Central Florida polls close; Those in line still alowed to vote

Updated:

Loading
FLORIDA —

Elections officials said anyone in line when the polls closed at 7 p.m. local time would be allowed to vote Tuesday.

State officials said more than 4.5 million people have already voted in Florida, by mail or in person.  Officials said 43 percent of those voters were Democrats and 39 percent were Republicans.

Florida is poised to play a crucial role in picking America's next president. Florida has 29 electoral votes in Tuesday's election, and President Barack Obama and Republican Mitt Romney have worked hard for them.

At the University of Central Florida campus, it took some voters stood in line for more than three hours.

Sydney Solyn is ovting for the first time and said she’s happy to do so.

“I definitely want to do my part and vote and you know, I don't care how long it takes,” she said. “This is an important thing to do.”

WFTV found a lot of the students waiting in a line were first-time voters.

“I just turned 18, and this is a big step for me, for my first time voting,” said student Rebecca Jadooram. “I really wanted to be the one to say my vote counted.”

Channel 9’s Daralene Jones said the lines were moving extremely slow, only a few steps every 15 minutes.

Channel 9's Mark Joyella spent part of Tuesday at the Rosement Community Center in Pine Hills, a site with one of the longest wait times reported.

Part of the issue was a ballot scanner, officials said. At the precinct, the voting machine got jammed, which caused an absolute gridlock early Tuesday morning.

"The voters are skeptical when the machines go down," said Supervisor of Elections, Bill Cowles. "We've had some machine problems.

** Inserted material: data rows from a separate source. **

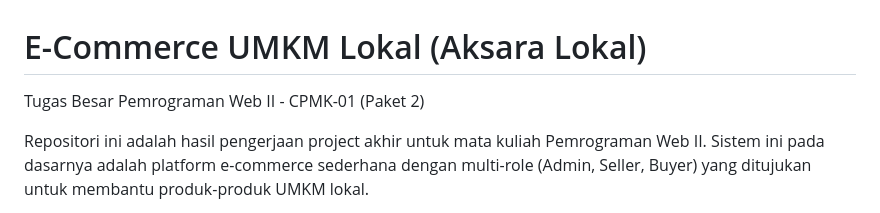
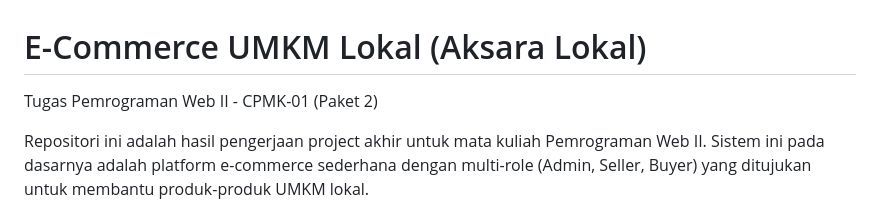
Before and after one commit to cattlevya/AksaraLokal, a Markdown page: README.md, the part around the change. Rendered like a GitHub page.

Commit message:
Update project title in README.md

```diff
--- a/README.md
+++ b/README.md
@@ -1,5 +1,5 @@
 # E-Commerce UMKM Lokal (Aksara Lokal)
-Tugas Besar Pemrograman Web II - CPMK-01 (Paket 2)
+Tugas Pemrograman Web II - CPMK-01 (Paket 2)
 
 Repositori ini adalah hasil pengerjaan project akhir untuk mata kuliah Pemrograman Web II. Sistem ini pada dasarnya adalah platform e-commerce sederhana dengan multi-role (Admin, Seller, Buyer) yang ditujukan untuk membantu produk-produk UMKM lokal.
 
```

There are not enough machines in there, tabulators. When one of the machines stops working properly, gets stuck, there are no options. The line stops."

Cowles said the combination of a three-page ballot and big turnout simply overwhelmed voting machines.

"I have now deployed every piece of equipment that Orange County owns out to these precincts," said Cowles. "The other part is these machines were never built for three ballots per voter."

The backups forced some voters to wait in line for more than 3 1/2 hours.

But despite the hang-ups, glitches and long waits, there were few reports of voters who decided not to vote, and turnout is climbing toward 70 percent.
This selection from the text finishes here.